Photo by Sunny Wieler
Among other special guests and diplomats attending the festival on Amherst Island last weekend was celebrated Canadian author Jane Urquhart. She spoke wonderful words of encouragement to the people of Amherst who had come out to this special dry stone event in great numbers. She read a moving passage from the last chapter of her novel The Stone Carvers. It was one of the most powerful moments of the Irish Canadian Festival.
'And so the impossible happens as a result of whims that turn into obsessions. A priest is struck with light in an unexpected valley, a king requires rainbow machines, on the one hand, and a belief in the magic of distant landscapes, on the other. A Canadian man dreams the stone that will be assembled and carved to expiate the sorrow of one country on the soil of another. The men in the counting houses of government rage against the expense, preferring to hoard their coins for the machinery of war.

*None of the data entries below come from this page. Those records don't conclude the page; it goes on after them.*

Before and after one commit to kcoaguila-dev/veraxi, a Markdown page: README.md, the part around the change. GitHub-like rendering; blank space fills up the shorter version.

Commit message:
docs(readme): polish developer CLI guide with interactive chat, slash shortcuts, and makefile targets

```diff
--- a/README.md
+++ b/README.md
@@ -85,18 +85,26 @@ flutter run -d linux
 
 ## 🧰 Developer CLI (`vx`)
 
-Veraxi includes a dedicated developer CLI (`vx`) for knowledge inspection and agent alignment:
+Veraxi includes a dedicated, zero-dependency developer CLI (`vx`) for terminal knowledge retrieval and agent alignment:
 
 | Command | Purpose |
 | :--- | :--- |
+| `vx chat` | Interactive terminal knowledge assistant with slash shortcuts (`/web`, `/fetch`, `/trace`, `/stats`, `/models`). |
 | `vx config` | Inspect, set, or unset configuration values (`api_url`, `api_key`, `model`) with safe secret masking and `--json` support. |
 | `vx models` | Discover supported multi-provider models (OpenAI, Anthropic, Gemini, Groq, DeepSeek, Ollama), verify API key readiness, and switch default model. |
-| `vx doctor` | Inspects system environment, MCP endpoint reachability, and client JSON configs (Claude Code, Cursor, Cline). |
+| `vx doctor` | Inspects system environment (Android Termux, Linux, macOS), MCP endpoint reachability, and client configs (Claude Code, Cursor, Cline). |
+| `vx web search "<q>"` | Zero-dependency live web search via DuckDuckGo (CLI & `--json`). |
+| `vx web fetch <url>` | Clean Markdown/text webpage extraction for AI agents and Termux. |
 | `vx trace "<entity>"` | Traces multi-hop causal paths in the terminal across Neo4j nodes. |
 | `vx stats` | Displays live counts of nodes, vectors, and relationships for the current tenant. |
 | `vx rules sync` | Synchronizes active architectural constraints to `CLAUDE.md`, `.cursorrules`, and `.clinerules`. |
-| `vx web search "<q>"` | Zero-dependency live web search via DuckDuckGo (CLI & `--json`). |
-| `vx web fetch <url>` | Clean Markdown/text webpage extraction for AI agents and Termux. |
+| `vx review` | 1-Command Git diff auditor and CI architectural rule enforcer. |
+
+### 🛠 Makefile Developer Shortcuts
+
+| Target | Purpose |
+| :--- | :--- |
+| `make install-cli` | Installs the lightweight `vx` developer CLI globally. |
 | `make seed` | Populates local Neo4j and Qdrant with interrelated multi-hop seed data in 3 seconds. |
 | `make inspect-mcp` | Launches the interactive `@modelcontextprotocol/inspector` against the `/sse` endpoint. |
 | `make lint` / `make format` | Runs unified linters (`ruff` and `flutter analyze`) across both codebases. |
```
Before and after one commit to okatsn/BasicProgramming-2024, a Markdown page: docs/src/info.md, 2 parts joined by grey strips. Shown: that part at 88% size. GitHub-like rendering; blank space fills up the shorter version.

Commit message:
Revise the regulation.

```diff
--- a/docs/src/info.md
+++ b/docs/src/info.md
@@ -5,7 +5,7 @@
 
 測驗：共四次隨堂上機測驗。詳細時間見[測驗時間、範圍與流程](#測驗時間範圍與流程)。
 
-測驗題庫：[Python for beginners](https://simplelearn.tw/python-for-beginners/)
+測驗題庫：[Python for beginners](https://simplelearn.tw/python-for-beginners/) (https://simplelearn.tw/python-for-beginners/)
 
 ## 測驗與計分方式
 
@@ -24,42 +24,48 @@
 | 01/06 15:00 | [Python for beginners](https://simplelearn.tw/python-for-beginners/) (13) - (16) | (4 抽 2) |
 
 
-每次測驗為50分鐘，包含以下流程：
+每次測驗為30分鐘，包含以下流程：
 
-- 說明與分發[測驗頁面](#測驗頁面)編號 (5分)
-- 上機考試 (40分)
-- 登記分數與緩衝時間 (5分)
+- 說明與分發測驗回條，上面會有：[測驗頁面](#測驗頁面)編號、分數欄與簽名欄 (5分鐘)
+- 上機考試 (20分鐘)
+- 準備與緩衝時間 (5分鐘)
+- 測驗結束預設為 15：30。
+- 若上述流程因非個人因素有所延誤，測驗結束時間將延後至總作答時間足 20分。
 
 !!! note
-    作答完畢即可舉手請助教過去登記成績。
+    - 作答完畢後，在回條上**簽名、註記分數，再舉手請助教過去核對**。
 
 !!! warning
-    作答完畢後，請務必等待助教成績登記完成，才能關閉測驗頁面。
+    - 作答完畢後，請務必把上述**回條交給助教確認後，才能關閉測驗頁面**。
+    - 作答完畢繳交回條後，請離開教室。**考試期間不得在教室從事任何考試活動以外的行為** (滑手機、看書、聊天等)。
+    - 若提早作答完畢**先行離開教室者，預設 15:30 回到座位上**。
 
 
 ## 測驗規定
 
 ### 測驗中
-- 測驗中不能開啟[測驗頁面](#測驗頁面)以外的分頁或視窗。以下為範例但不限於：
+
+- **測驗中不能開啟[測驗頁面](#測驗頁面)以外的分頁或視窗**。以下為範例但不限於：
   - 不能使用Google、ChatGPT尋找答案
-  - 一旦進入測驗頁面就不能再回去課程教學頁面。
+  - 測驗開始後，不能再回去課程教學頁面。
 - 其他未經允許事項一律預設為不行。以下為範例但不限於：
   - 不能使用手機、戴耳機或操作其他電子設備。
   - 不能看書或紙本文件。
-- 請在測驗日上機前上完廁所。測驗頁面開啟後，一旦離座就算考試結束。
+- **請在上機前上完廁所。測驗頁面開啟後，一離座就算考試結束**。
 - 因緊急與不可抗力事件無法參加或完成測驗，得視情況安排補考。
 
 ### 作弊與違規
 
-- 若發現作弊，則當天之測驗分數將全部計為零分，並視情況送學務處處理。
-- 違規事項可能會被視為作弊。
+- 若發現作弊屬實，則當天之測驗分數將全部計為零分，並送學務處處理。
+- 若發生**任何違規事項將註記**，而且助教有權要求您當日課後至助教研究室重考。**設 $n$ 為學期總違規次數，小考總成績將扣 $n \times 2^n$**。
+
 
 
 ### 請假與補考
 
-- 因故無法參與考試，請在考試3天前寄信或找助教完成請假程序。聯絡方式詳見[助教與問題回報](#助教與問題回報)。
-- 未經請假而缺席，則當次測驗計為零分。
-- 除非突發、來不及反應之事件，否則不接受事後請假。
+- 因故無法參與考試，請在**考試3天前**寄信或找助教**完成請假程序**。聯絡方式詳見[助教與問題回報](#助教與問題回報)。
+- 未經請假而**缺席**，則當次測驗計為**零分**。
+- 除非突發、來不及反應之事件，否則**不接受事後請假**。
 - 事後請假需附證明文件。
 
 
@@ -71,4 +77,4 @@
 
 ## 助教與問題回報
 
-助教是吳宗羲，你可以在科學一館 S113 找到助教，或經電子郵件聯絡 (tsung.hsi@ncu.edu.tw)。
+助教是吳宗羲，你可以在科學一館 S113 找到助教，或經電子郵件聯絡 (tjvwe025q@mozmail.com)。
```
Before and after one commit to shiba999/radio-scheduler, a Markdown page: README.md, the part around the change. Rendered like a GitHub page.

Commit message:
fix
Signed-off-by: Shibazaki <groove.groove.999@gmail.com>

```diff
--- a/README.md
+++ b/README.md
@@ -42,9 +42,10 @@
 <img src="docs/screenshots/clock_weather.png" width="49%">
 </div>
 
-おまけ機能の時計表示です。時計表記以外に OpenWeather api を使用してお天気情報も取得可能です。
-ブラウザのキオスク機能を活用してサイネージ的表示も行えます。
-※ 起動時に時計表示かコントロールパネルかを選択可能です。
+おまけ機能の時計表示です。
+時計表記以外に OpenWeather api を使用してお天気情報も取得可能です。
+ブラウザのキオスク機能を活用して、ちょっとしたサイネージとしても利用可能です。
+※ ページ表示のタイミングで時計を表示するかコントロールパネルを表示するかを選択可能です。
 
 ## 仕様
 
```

And still the beautiful stone walls rise in barely accessible, elevated places. Heart breaking operas are written and performed in various private and public rooms. Mass is celebrated. And the windows and statues and towers are maintained longer than you might think, in the face of autumn's bitter winds and winters frantic storms. If you stand in certain parts of the valley you can see them shine. A clear flash of silver or alabaster in daytime, lit by a rich inner fire, or reflected moonlight at night, they disperse light and strength and consolation long after the noise of the battle has ended, and all of the warriors have gone home.'